“Part of the problem with all of this is that it’s so hard to have an intelligent debate because so much of it is said to be secretive,” said Senator Rand Paul, a Kentucky Republican who attended briefings and has been highly critical of the surveillance program. “Whether or not we’re trolling through a billion phone calls a day, that shouldn’t be a secret.”
The leaders of the Senate Intelligence Committee, chairwoman Dianne Feinstein of California and the top Republican, Saxby Chambliss of Georgia, said they invited all senators to briefings given ahead of the 2010 and 2011 reauthorizations of the Foreign Intelligence Surveillance Act.
A 2011 letter from the committee leaders to all senators said, for example: “We invite each Senator to read this classified report in our committee spaces. . . . [Intelligence personnel are] available to meet with any Member who has questions.”
Intelligence briefings are typically held in a windowless room, often in the Capitol or a congressional office building. Lawmakers are not permitted to bring telephones and are briefed by intelligence agency officials on what they may and may not discuss publicly.
“I attended a number of briefings where there was an allusion to interception or collection or surveillance, but none of it in the depth and detail that has been disclosed or revealed since then,” said Senator Richard Blumenthal, a Connecticut Democrat.

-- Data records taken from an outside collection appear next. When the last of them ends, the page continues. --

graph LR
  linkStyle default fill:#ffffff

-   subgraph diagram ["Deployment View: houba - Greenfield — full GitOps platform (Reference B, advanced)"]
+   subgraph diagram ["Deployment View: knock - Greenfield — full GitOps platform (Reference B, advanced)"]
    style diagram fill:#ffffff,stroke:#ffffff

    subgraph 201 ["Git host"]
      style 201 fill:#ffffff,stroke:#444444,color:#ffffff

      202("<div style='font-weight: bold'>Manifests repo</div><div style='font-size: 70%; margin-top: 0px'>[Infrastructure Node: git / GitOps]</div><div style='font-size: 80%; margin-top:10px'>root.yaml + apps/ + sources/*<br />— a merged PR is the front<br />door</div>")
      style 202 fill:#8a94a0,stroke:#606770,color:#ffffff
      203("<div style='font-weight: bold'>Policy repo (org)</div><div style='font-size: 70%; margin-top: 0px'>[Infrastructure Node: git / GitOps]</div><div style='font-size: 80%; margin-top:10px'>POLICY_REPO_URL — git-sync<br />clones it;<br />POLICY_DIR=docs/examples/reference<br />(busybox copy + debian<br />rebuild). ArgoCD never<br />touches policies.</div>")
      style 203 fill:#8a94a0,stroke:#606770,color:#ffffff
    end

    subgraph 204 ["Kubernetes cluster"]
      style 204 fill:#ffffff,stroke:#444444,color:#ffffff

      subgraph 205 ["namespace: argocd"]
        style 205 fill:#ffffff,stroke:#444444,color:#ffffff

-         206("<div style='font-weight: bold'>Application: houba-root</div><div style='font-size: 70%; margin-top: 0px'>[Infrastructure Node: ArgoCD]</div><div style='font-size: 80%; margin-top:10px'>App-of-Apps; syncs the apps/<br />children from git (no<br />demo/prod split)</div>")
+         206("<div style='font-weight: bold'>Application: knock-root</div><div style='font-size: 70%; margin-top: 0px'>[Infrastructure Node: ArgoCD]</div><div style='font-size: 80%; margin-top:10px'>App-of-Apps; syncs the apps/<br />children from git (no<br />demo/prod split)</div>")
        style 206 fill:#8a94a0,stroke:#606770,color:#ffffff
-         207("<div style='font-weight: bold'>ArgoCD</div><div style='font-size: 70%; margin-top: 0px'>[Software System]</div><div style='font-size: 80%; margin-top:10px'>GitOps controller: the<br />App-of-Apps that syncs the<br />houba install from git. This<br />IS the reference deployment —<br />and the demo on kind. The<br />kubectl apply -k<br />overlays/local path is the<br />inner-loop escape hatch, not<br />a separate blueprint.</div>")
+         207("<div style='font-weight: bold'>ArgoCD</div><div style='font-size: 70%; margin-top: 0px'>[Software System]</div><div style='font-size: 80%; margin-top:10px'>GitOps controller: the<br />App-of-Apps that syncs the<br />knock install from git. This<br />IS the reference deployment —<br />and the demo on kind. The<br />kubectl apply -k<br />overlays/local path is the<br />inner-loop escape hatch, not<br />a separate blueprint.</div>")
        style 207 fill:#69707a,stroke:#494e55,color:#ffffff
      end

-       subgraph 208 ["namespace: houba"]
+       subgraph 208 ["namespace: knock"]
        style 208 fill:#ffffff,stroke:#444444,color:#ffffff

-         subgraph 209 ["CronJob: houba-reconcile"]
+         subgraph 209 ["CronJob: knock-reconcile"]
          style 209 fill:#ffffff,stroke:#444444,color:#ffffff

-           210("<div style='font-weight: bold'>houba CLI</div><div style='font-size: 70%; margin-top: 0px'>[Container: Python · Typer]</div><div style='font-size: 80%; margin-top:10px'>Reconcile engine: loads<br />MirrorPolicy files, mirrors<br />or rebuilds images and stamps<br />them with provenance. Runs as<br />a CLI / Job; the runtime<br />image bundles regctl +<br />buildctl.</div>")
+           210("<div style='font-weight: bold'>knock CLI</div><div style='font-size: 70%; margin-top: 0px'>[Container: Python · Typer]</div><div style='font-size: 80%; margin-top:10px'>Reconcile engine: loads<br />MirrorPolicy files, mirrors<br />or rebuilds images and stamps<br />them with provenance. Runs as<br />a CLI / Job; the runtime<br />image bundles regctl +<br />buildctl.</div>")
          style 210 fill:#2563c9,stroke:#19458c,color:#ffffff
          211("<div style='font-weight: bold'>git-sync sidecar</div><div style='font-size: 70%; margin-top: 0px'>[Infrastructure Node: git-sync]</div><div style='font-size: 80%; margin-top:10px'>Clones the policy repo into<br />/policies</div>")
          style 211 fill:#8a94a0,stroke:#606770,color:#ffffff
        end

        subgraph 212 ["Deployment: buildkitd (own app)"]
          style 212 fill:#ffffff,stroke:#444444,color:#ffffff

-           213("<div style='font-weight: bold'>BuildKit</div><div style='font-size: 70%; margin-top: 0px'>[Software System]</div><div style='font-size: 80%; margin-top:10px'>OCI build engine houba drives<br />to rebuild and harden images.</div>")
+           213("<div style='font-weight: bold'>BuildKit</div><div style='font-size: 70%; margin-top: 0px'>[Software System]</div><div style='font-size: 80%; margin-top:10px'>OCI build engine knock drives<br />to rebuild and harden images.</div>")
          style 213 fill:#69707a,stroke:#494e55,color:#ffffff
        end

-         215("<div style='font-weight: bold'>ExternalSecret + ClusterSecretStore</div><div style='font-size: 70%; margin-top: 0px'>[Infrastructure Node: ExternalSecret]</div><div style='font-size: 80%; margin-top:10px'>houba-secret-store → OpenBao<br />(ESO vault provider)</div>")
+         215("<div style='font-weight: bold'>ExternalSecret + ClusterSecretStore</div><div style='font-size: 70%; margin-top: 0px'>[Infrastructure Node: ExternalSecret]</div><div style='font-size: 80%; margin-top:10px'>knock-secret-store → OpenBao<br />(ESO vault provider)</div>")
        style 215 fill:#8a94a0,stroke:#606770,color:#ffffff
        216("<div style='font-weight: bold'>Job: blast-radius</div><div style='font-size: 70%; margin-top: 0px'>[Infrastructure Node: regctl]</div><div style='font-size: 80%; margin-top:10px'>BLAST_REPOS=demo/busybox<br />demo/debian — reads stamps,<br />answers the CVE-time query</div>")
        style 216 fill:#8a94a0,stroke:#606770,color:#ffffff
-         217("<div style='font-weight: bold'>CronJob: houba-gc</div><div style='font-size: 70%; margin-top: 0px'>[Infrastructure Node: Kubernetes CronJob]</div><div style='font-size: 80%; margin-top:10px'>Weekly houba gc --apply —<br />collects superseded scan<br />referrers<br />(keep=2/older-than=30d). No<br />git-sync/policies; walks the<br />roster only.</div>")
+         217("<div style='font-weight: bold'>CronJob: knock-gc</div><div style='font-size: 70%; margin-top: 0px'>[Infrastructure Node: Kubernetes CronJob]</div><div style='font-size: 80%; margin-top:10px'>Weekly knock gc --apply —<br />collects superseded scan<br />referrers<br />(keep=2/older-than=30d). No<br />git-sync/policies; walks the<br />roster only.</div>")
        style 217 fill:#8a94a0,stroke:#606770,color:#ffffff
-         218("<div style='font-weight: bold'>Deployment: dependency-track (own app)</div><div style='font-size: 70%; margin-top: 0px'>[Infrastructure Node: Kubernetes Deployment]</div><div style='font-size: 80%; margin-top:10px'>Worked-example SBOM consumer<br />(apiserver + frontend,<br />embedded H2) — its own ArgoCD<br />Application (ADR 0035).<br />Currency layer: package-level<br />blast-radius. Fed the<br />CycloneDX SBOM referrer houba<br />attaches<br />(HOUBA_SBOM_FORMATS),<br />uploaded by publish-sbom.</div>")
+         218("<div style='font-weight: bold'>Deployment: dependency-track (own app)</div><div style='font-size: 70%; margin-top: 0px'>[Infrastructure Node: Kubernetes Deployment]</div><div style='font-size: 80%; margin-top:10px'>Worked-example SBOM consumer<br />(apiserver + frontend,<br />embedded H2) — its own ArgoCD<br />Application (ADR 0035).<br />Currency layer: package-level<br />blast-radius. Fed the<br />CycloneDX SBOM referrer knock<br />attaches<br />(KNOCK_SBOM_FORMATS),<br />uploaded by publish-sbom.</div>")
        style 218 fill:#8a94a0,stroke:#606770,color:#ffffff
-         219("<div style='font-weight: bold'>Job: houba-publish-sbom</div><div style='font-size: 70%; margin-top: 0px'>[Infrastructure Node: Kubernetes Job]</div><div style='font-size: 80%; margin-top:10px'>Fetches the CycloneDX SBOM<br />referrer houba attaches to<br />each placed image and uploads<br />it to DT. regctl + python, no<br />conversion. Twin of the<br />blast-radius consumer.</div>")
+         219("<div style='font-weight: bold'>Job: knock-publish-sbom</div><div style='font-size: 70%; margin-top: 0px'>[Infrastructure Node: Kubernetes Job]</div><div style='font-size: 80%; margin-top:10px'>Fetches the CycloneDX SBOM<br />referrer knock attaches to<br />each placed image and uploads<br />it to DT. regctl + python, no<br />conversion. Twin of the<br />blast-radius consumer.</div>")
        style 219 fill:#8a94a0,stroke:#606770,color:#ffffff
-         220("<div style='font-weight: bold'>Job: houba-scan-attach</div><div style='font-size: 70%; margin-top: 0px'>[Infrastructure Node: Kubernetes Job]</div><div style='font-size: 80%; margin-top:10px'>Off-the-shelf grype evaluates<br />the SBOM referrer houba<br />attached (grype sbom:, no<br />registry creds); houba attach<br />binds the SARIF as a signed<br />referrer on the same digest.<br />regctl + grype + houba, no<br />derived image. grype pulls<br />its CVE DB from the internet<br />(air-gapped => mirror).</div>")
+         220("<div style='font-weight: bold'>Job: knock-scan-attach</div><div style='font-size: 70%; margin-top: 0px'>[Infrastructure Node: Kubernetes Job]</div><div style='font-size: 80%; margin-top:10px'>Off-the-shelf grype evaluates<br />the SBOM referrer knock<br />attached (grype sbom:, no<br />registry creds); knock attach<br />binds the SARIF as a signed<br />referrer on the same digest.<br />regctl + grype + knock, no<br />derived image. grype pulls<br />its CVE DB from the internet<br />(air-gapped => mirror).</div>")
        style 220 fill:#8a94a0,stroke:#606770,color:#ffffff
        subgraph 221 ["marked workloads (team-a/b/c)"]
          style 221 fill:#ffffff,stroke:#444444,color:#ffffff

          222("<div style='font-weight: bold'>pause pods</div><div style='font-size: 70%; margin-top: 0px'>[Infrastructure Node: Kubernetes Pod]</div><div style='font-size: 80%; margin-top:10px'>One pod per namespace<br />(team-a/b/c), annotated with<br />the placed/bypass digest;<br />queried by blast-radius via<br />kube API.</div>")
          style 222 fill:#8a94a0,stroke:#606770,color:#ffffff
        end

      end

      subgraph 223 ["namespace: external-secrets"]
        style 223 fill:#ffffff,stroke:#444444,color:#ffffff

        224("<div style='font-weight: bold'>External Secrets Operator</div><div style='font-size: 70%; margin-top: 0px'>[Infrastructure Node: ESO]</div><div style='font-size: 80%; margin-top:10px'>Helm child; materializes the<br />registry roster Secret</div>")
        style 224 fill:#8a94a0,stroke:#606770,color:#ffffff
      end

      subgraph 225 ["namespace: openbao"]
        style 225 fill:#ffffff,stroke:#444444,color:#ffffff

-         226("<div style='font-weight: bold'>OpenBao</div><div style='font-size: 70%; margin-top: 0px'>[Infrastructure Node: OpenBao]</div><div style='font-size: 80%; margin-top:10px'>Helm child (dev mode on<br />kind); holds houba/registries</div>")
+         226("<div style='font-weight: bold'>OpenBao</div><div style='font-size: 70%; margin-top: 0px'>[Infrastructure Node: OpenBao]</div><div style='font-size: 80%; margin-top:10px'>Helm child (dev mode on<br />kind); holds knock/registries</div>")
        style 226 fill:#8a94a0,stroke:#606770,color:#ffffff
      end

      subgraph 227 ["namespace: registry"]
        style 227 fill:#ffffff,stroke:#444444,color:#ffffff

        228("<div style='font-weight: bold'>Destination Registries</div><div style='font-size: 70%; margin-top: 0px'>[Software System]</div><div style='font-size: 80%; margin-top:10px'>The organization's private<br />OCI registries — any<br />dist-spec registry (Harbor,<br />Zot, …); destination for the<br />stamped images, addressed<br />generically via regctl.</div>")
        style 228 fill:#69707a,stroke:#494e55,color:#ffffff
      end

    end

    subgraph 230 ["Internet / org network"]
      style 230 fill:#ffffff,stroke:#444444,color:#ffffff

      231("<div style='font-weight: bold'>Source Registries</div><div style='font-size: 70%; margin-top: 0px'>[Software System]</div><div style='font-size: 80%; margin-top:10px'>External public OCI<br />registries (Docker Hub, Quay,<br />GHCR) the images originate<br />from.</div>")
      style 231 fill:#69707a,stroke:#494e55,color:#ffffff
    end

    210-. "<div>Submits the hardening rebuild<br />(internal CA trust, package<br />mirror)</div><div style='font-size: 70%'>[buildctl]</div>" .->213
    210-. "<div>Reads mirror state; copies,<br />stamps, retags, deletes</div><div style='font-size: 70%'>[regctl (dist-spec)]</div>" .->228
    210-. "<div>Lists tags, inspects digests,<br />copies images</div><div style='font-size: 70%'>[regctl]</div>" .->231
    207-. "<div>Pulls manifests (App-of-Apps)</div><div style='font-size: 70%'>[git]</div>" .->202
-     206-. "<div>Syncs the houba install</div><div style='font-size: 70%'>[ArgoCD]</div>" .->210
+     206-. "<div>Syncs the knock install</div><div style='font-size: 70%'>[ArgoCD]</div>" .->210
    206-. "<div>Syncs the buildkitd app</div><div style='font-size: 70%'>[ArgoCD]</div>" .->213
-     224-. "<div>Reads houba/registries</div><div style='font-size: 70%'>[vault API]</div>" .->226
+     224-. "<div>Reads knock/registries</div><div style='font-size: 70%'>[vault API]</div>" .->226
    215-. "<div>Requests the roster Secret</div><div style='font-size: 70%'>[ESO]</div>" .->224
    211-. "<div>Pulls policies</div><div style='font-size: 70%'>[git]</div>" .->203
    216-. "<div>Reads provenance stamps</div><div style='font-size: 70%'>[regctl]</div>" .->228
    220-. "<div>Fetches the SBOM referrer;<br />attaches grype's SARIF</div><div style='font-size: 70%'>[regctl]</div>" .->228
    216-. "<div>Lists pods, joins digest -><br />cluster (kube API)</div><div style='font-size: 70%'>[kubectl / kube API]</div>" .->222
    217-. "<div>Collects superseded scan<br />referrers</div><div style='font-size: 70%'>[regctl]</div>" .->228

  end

Members of the House were invited to attend similar briefings held by the House Permanent Select Committee on Intelligence.
But according to Representative William R. Keating, a Bourne Democrat, the invitations did not detail what the members would be learning, and he did not attend.
Representative Michael E. Capuano, a Somerville Democrat who has been particularly critical of the surveillance, said he did not request a briefing. “I have to know something’s happening before I ask for a briefing,” he said. “I’ve done my job on this. I voted against the Patriot Act. I spoke out against it from Day 1.”
Representative James P. McGovern, a Worcester Democrat, said he is apprehensive about the briefings.
“Once you’re told about it in a classified setting, then you feel like you can’t speak about it,” he said.
Massachusetts senators Elizabeth Warren and William “Mo” Cowan, both of whom entered the Senate this year, said they had not been briefed.
Lawmakers say that even when they ask the right questions, the answers are not always candid. Oregon Senator Ron Wyden, a Democrat who serves on the Intelligence Committee, accused James R. Clapper, director of national intelligence, of misleading the public during a March hearing.
Wyden had asked if the NSA collected any type of data on millions of Americans, to which Clapper responded: “No, sir.” Clapper said in a Sunday interview on NBC that he had given the “least untruthful” answer, saying he was thinking of collection of information about individuals, not amassing telephone records.
Wyden wasn’t satisfied, saying this week that he had given Clapper his question in advance but still didn’t receive a “straight answer.”